Olu Deniz has one of the best beaches in the Med – with clean warm turquoise waters, perfect white sand and a sun that always seems to be shining. This Turkish resort lies in a valley enclosed by pine-covered mountains and the sea.
It is perfect for a beach holiday, although there are plenty of activities too. The resort is a paragliding mecca thanks to its 5,000 foot-high mountain peak, and it is popular with scuba divers and sailors too. Those who enjoy being pampered can relax in the famous mud, sulphur and thermal pools and the Roman baths.
Getting there/getting around Olu Deniz
Fly into Dalaman Airport (an hour’s transfer to the resort) or Antalya Airport (a two-and-a-half-hour drive away.) Or if you’re holidaying in nearby Fethiye, 15 kilometres away, you can hop on a bus.
The roads are good if you want to hire a car to explore. Alternatively, consider using the frequent minibuses which criss-cross this west coast resort.
Olu Deniz beaches
Olu Deniz has one of the most photographed beaches in the world, with sun seekers and swimmers appreciating the dazzling blue water and well-kept clean sand. It’s worth paying a small admission charge to enter the lagoon conservation area, but there are several more beaches nearby too.
Just two kilometres away – a half-hour stroll with your towel – is the more secluded and quieter Kidrak Paradise Beach. Or take a small boat over to Butterfly Valley Beach for a peaceful afternoon.
Olu Deniz sightseeing

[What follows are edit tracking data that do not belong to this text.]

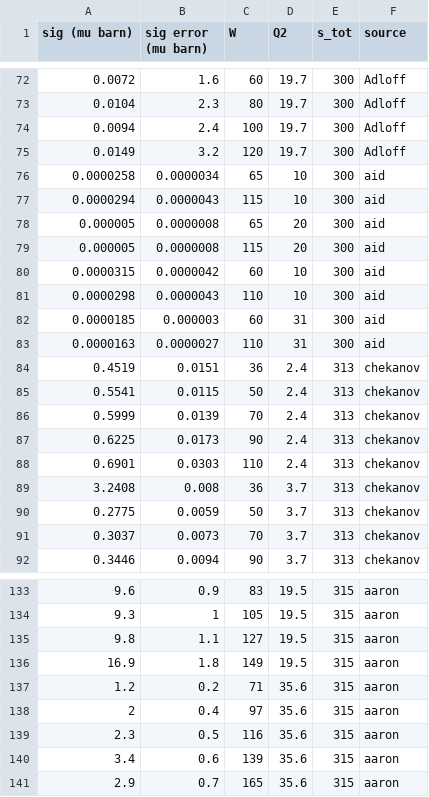
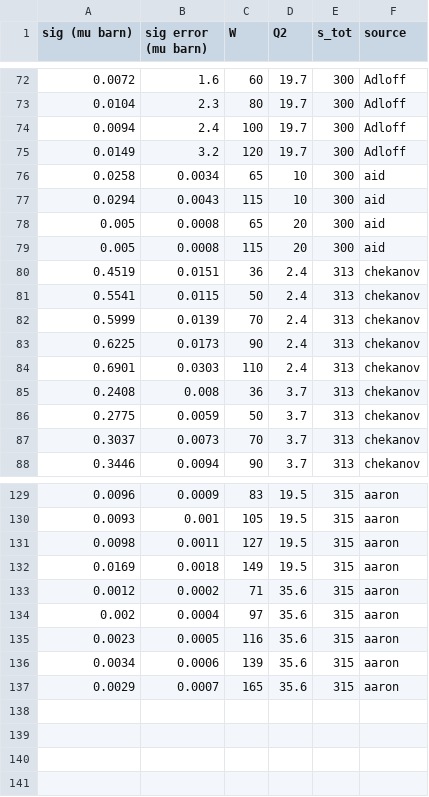
Before and after one commit to dark-physics/baryonic-dark-forces, a CSV file: full_rho_virtual_sig_dataset.csv, drawn as a sheet; only a part is shown, gaps mark what is left out; the diff covers the shown part only.

```diff
--- a/full_rho_virtual_sig_dataset.csv
+++ b/full_rho_virtual_sig_dataset.csv
@@ -76,8 +76,4 @@ sig (mu barn),sig error (mu barn),W,Q2,s_tot,source,,
-0.0000258,0.0000034,65,10,300,aid,,
-0.0000294,0.0000043,115,10,300,aid,,
-0.000005,0.0000008,65,20,300,aid,,
-0.000005,0.0000008,115,20,300,aid,,
-0.0000315,0.0000042,60,10,300,aid,,
-0.0000298,0.0000043,110,10,300,aid,,
-0.0000185,0.000003,60,31,300,aid,,
-0.0000163,0.0000027,110,31,300,aid,,
+0.0258,0.0034,65,10,300,aid
+0.0294,0.0043,115,10,300,aid
+0.005,0.0008,65,20,300,aid
+0.005,0.0008,115,20,300,aid
@@ -89 +85 @@ sig (mu barn),sig error (mu barn),W,Q2,s_tot,source,,
-3.2408,0.008,36,3.7,313,chekanov,,
+0.2408,0.008,36,3.7,313,chekanov
@@ -133,9 +129,9 @@ sig (mu barn),sig error (mu barn),W,Q2,s_tot,source,,
-9.6,0.9,83,19.5,315,aaron,,
-9.3,1,105,19.5,315,aaron,,
-9.8,1.1,127,19.5,315,aaron,,
-16.9,1.8,149,19.5,315,aaron,,
-1.2,0.2,71,35.6,315,aaron,,
-2,0.4,97,35.6,315,aaron,,
-2.3,0.5,116,35.6,315,aaron,,
-3.4,0.6,139,35.6,315,aaron,,
-2.9,0.7,165,35.6,315,aaron,,
+0.0096,0.0009,83,19.5,315,aaron
+0.0093,0.001,105,19.5,315,aaron
+0.0098,0.0011,127,19.5,315,aaron
+0.0169,0.0018,149,19.5,315,aaron
+0.0012,0.0002,71,35.6,315,aaron
+0.002,0.0004,97,35.6,315,aaron
+0.0023,0.0005,116,35.6,315,aaron
+0.0034,0.0006,139,35.6,315,aaron
+0.0029,0.0007,165,35.6,315,aaron
```
Also changed, not shown: 32 edited cells elsewhere in this file.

Dalyan is a nearby pretty riverside village with impressive rock tombs, famous mud baths and a natural spa. Nearby is Iztuzu Beach, made famous by a successful campaign to protect the eggs of the loggerhead turtle. Gaze up to enjoy the sight of dozens of paragliders soaring over the beach, particularly during the Olu Deniz Air Games Festival each October.

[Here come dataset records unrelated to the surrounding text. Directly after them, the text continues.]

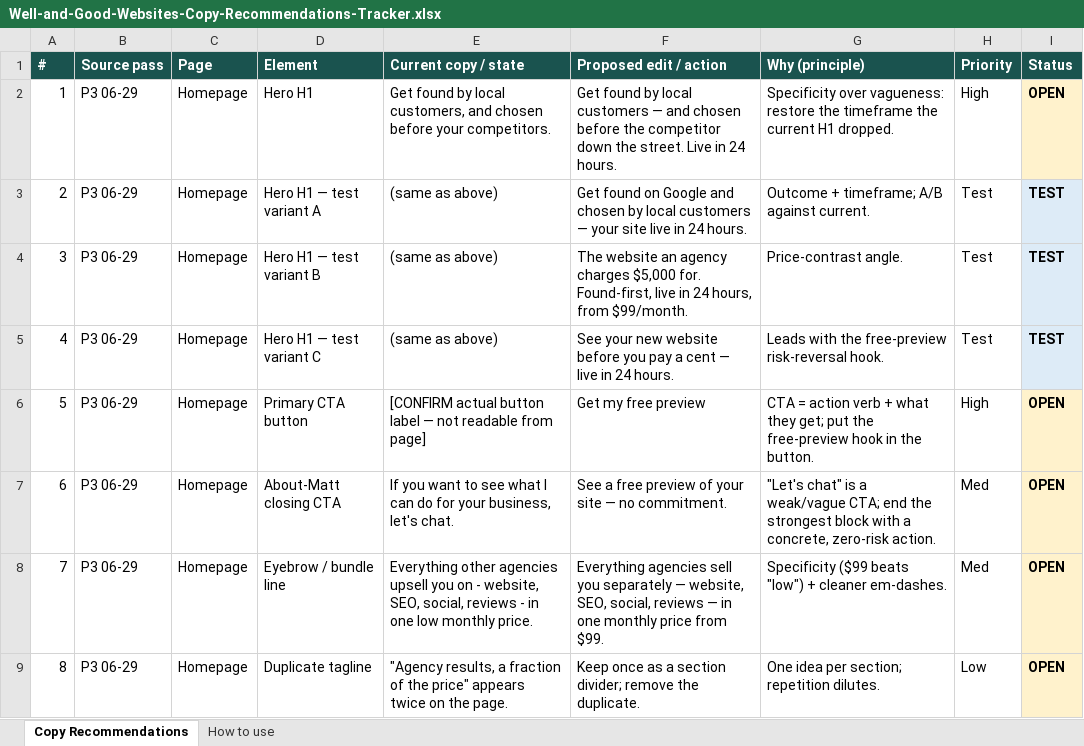
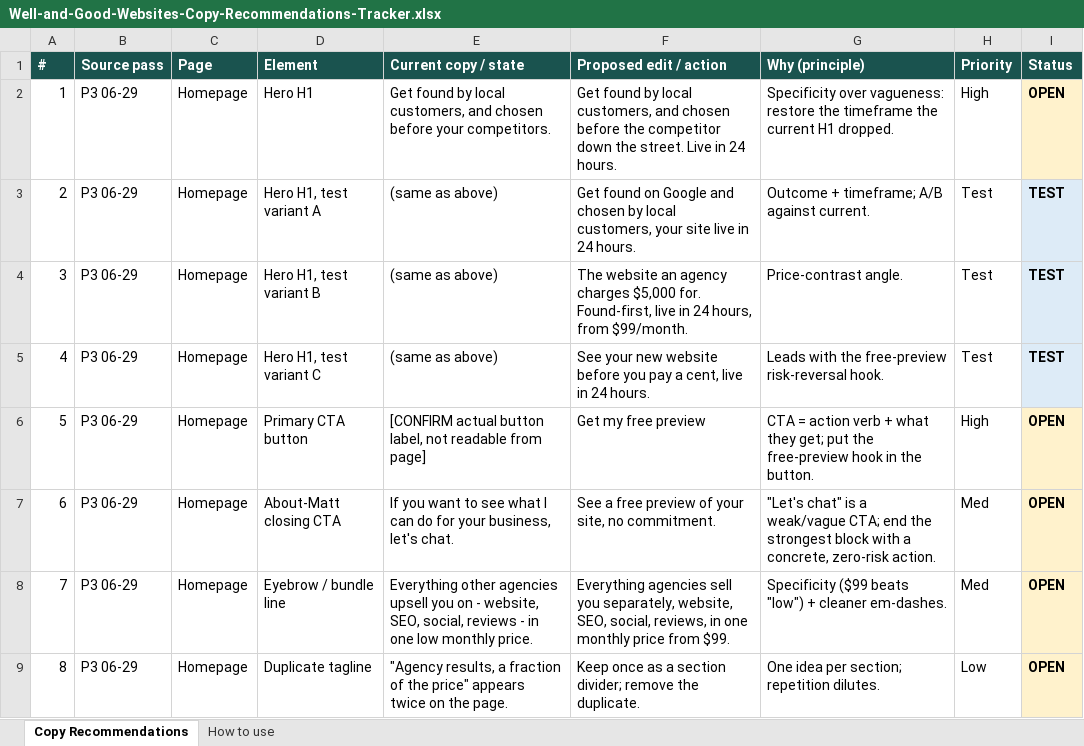
Before and after one commit to immeasurablematt/well-and-good-websites, an Excel workbook: Well-and-Good-Websites-Copy-Recommendations-Tracker.xlsx, sheet Copy Recommendations, drawn as a sheet; only a part is shown; values as stored, in another font and other column widths than the file's, no borders; the diff covers the shown part only; the diff names each change by its address in the sheet, - before the commit and + after, or states it on an @@ line.

```diff
--- a/Well-and-Good-Websites-Copy-Recommendations-Tracker.xlsx (sheet Copy Recommendations)
+++ b/Well-and-Good-Websites-Copy-Recommendations-Tracker.xlsx (sheet Copy Recommendations)
-F2 (Proposed edit / action): …by local customers — and chosen…
+F2 (Proposed edit / action): …by local customers, and chosen…
-D3 (Element): Hero H1 — test variant A
+D3 (Element): Hero H1, test variant A
-F3 (Proposed edit / action): …by local customers — your site…
+F3 (Proposed edit / action): …by local customers, your site…
-D4 (Element): Hero H1 — test variant B
+D4 (Element): Hero H1, test variant B
-D5 (Element): Hero H1 — test variant C
+D5 (Element): Hero H1, test variant C
-F5 (Proposed edit / action): …pay a cent — live in…
+F5 (Proposed edit / action): …pay a cent, live in…
-E6 (Current copy / state): …actual button label — not readable…
+E6 (Current copy / state): …actual button label, not readable…
-F7 (Proposed edit / action): …of your site — no commitment.
+F7 (Proposed edit / action): …of your site, no commitment.
-F8 (Proposed edit / action): …sell you separately — website, SEO, social, reviews — in one…
+F8 (Proposed edit / action): …sell you separately, website, SEO, social, reviews, in one…
```
Also changed, not shown: 12 edited cells elsewhere in this sheet, sheet How to use, 12 other files.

Butterfly Valley, five kilometres from Olu Deniz, is a beautiful spot that’s easy to find or Kayakoy, the Ghost Town, is an old deserted Greek village just 10 kilometres from the beach.

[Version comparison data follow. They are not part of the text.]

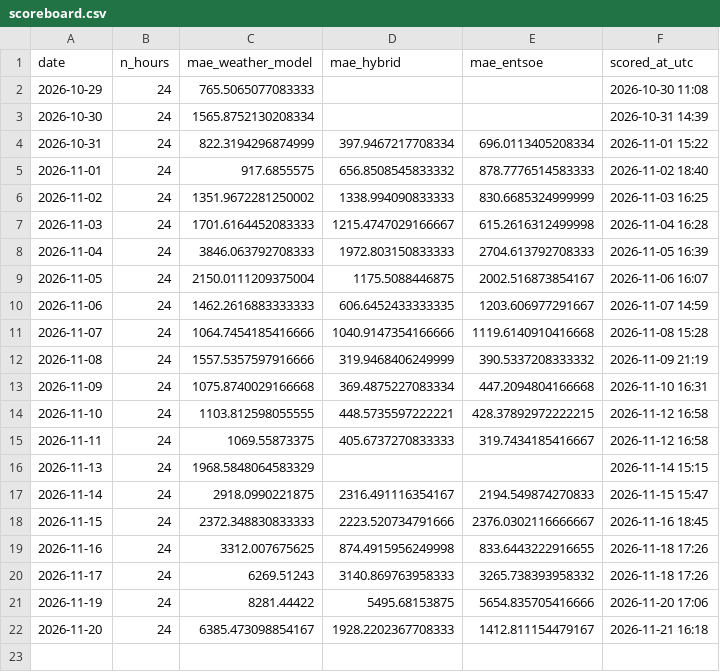
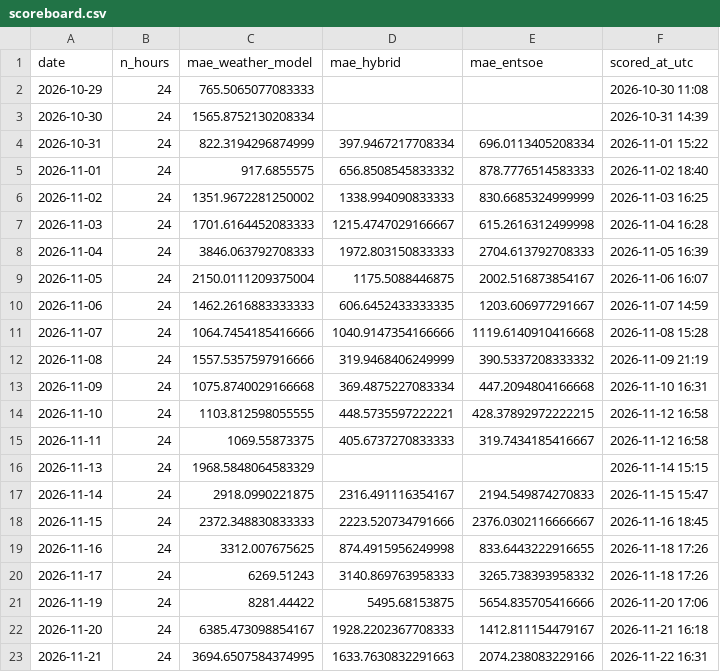
Before and after one commit to Kaif-077/German_Wind_Live, a CSV file: scoreboard.csv, drawn as a sheet.

```diff
--- a/scoreboard.csv
+++ b/scoreboard.csv
@@ -22 +22,2 @@ date,n_hours,mae_weather_model,mae_hybrid,mae_entsoe,scored_at_utc
 2026-11-20,24,6385.473098854167,1928.2202367708333,1412.811154479167,2026-11-21 16:18
+2026-11-21,24,3694.6507584374995,1633.7630832291663,2074.238083229166,2026-11-22 16:31
```
Also changed, not shown: history/actual_wind.csv, logs/entsoe_availability.csv, 1 other file.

Olu Deniz family attractions
Kids will love the beaches and the world-famous lagoon. They may find the beaches are more gritty than sandy, though, which is tricky for building sandcastles. Many of the purpose-built resorts offer masses of entertainment for children.
Olu Deniz day trips
It’s truly relaxing to take a day-long boat trip around the Turkish coastline and islands. Make sure the itinerary includes a stop at Cleopatra’s Bay, where it is said those swimming in the water will become true beauties.
Head for a day’s swimming, snorkelling and some superb fresh fish restaurants at Gemiler Beach, just opposite the historic St Nicholas Island. It’s also got the famous Blue Cave and an absolutely stunning waterfall, which is well worth the climb for the view from the top.
For a taste of local history, head over to the antique cities of Xanthos and Letoon for a day soaking up the centuries-old atmosphere, or make the 50-kilometre trip to Saklikent Gorge for some stunning scenery.
Olu Deniz eating out
There’s obviously lots of Turkish food, but English fare – in particular, some very good steaks – is easily found too. There’s a full range of restaurants, from the chic to the kebab stall, all within easy walking distance.
You’ll find the best shish kebab you’ve ever tasted, along with specialities such as swordfish, stuffed vine leaves, aubergines and tasty dips. Try the fiery raki aniseed drink traditionally served with mezes.
Olu Deniz nightlife
Restaurants and bars are within easy reach but the atmosphere is more relaxed than raucous, with everyone out to enjoy the warm evenings rather than simply swallow as much cheap alcohol as possible.
Rely on the paraglider pilots to know where the best fun is if you’re looking for late nights and a party atmosphere. The bar culture is easy-going and chilled, with good live music and groovy beach tunes wafting across the bay from the resort’s many seafront tavernas.
Olu Deniz shopping
The traders are famous for their perseverance in persuading you to shop at their market stall or store, but once you shed any haggling inhibitions, trying to get a bargain can become a real buzz.
With the main beach promenade lined with small shops, cafes and restaurants, you don’t have to go far to start shopping. Shopaholics will enjoy the larger shops in Fethiye (a 20-minute bus ride away), where the market is the biggest bazaar in the area. Look out for mother of pearl jewellery, leather and suede, cotton, kilims, carpets and carved onyx.`1